    Seasonal  changes....the Maria:  Because Mars has an axial tilt of 24.9 degrees, it has a seasonal cycle, much like that of earth....except not to the predictable levels of our planet.  On Mars the seasons are much more extreme and last twice as long.  Some of the effects of seasonal changes have been discussed via the polar  caps and these basic changes cause most of the other seasonal changes on Mars.  For example, the density of the atmosphere increases proportionately with the melting of the polar caps. The density increases as the caps melt and sublimate, and it decreases as they refreeze in Martian autumn and winter. With the melting of the ice caps, the amount of sunlight reflected from the planet decreases, which causes more heat absorption by the planet's surface.   This in turn, results in increased atmospheric convection.    
    From your standpoint as an amateur observer, the most notable seasonal changes, other than those of the caps themselves, occur in the maria, which are seen as dark regions.  The changes were formerly thought to be caused by growing vegetation that made these regions darken as the Martian summer progressed lighten as autumn approached.   We now know that these are related to the albedo, or the amount of sun- light absorbed compared to the amount reflected. The more light that is reflected, the brighter the feature appears to us.

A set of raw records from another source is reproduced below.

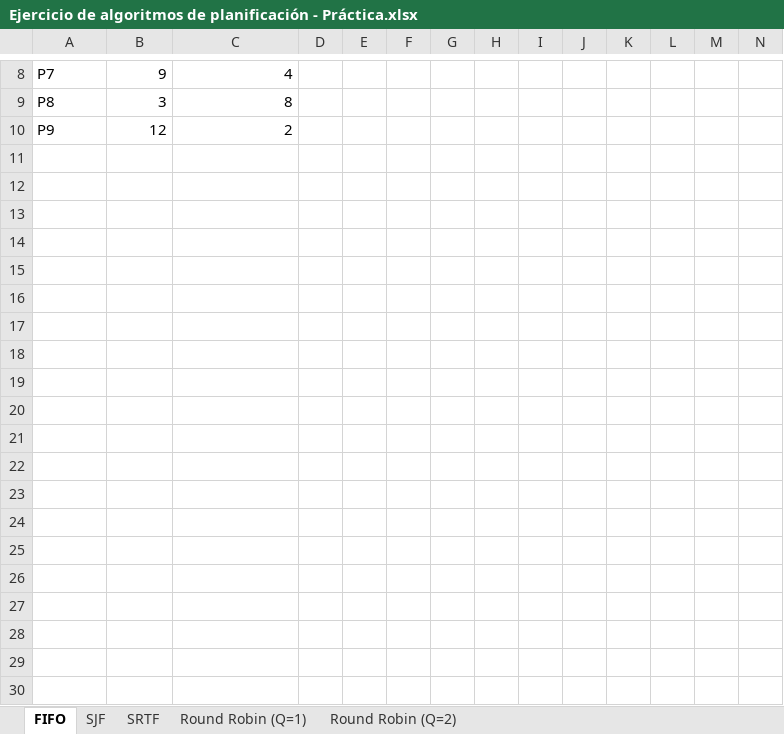
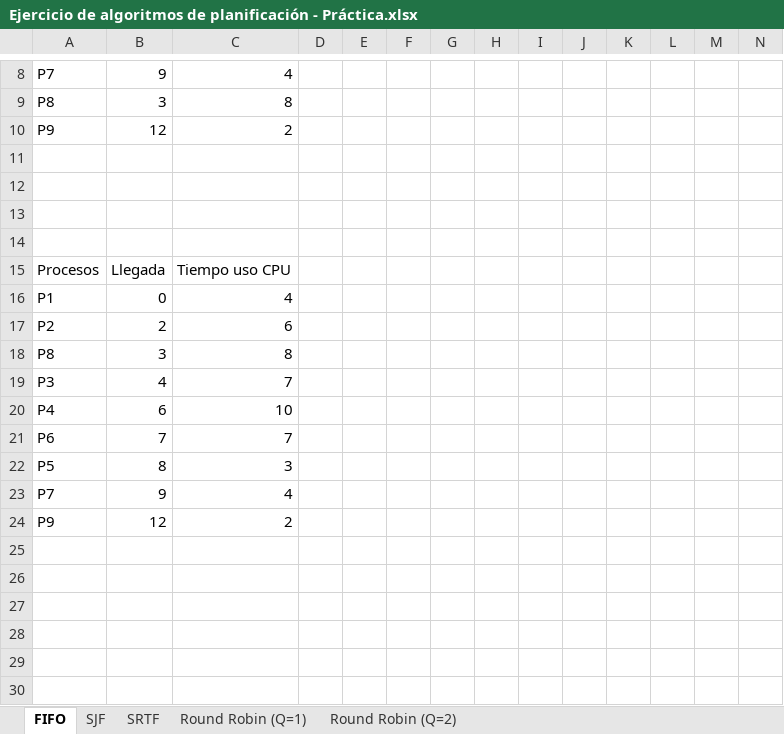
Before and after one commit to Sarahalfonsin/Mochila_0621TDIIFFTC1LAED, an Excel workbook: C11- Procesos/Consignas/Ejercicio de algoritmos de planificación - Práctica.xlsx, sheet FIFO, drawn as a sheet; only a part is shown, gaps mark what is left out; values as stored, in another font and other column widths than the file's, no cell formats; charts and pictures not drawn; rows hold the shown columns only; the diff names each change by its address in the sheet, - before the commit and + after, or states it on an @@ line.

```diff
--- a/C11- Procesos/Consignas/Ejercicio de algoritmos de planificación - Práctica.xlsx (sheet FIFO)
+++ b/C11- Procesos/Consignas/Ejercicio de algoritmos de planificación - Práctica.xlsx (sheet FIFO)
-row 15: (empty)
+row 15: Procesos | Llegada | Tiempo uso CPU
-row 16: (empty)
+row 16: P1 | 0 | 4
-row 17: (empty)
+row 17: P2 | 2 | 6
-row 18: (empty)
+row 18: P8 | 3 | 8
-row 19: (empty)
+row 19: P3 | 4 | 7
-row 20: (empty)
+row 20: P4 | 6 | 10
-row 21: (empty)
+row 21: P6 | 7 | 7
-row 22: (empty)
+row 22: P5 | 8 | 3
-row 23: (empty)
+row 23: P7 | 9 | 4
-row 24: (empty)
+row 24: P9 | 12 | 2
```
Also changed, not shown: sheet SJF, cell formats, charts or pictures, 1 other file.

    The wave of darkening  as it has been termed, begins in midspring on Mars and continues until most of the polar ice cap is gone. It is more predominant in perihelic oppositions than in aphelic ones, possibly as a result of the differing densities of the north and south caps. As the caps melt or sublimate, the darkening progresses from pole to equator. An increase in atmospheric H2O slowly disseminating from the pole and drifting toward the equator could possibly explain such sequential darkening.  Not only do the features darken, their size also often increases greatly over their size in the early spring, and they even change their shape and their position on the planet.  Again, your familiarity with the normal appearance of the maria is essential.  Only when you know how they are supposed to appear, can you detect the subtle seasonal changes that always occur.  Table 5 is only a small sampling of areas that exhibit changes such as those described.    
    You can determine the relative degree of darkening of the maria by using a scale of 1 to 10, noting the relative contrast between a feature and its surroundings, with 1 being the lowest contrast and 10 the highest contrast.  All the maria can be better differentiated by using color filters; the orange (Wratten No. 21) or the red (No. 25) are the best for such studies.
    TABLE 5. Notable areas of seasonal changes
    Feature                    Latitude                     Longitude
    Margaritifer Sinus     -02     30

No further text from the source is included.